* **Information given**:

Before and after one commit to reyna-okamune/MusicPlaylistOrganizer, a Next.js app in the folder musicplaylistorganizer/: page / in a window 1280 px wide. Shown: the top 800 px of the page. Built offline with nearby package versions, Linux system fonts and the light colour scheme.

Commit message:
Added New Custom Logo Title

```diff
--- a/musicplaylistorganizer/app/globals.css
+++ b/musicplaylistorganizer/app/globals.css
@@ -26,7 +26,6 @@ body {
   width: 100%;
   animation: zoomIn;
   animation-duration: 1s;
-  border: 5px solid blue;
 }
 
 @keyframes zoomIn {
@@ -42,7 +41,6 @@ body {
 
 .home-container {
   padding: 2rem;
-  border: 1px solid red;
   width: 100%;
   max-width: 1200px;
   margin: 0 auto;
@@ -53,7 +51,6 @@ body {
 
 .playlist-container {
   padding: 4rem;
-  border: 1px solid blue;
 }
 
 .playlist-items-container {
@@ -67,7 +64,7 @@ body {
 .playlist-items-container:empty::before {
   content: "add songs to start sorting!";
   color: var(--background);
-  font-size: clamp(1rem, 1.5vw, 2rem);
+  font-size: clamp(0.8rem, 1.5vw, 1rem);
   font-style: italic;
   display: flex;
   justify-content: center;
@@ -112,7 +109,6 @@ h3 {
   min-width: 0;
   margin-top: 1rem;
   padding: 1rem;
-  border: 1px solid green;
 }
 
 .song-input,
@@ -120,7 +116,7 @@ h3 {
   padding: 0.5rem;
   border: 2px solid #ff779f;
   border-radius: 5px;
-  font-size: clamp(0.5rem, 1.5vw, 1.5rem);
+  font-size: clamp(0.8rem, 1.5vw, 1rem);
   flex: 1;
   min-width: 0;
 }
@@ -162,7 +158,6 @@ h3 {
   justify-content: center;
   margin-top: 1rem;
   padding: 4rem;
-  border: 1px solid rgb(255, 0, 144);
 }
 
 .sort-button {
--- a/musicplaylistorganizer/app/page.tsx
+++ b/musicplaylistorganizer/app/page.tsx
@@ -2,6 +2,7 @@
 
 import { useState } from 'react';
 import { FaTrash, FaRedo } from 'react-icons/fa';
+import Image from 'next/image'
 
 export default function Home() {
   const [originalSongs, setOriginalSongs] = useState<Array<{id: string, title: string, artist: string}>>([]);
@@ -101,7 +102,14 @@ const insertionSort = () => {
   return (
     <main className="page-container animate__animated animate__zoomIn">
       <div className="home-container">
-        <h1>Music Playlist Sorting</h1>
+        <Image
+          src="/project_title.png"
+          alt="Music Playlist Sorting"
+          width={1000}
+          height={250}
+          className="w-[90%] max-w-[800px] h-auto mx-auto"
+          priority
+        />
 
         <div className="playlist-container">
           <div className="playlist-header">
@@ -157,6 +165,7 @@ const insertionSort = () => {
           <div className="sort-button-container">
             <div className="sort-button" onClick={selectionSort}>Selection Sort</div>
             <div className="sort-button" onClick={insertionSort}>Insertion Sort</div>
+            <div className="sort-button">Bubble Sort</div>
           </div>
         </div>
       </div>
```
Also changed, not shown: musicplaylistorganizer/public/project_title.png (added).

* **Work to be completed**: Gather each line in the data that holds the string "container".

* **Solution to this problem**:
 .home-container {
 .playlist-container {
 .playlist-items-container {
 .playlist-items-container:empty::before {
     <main className="page-container animate__animated animate__zoomIn">
       <div className="home-container">
         <div className="playlist-container">
           <div className="sort-button-container">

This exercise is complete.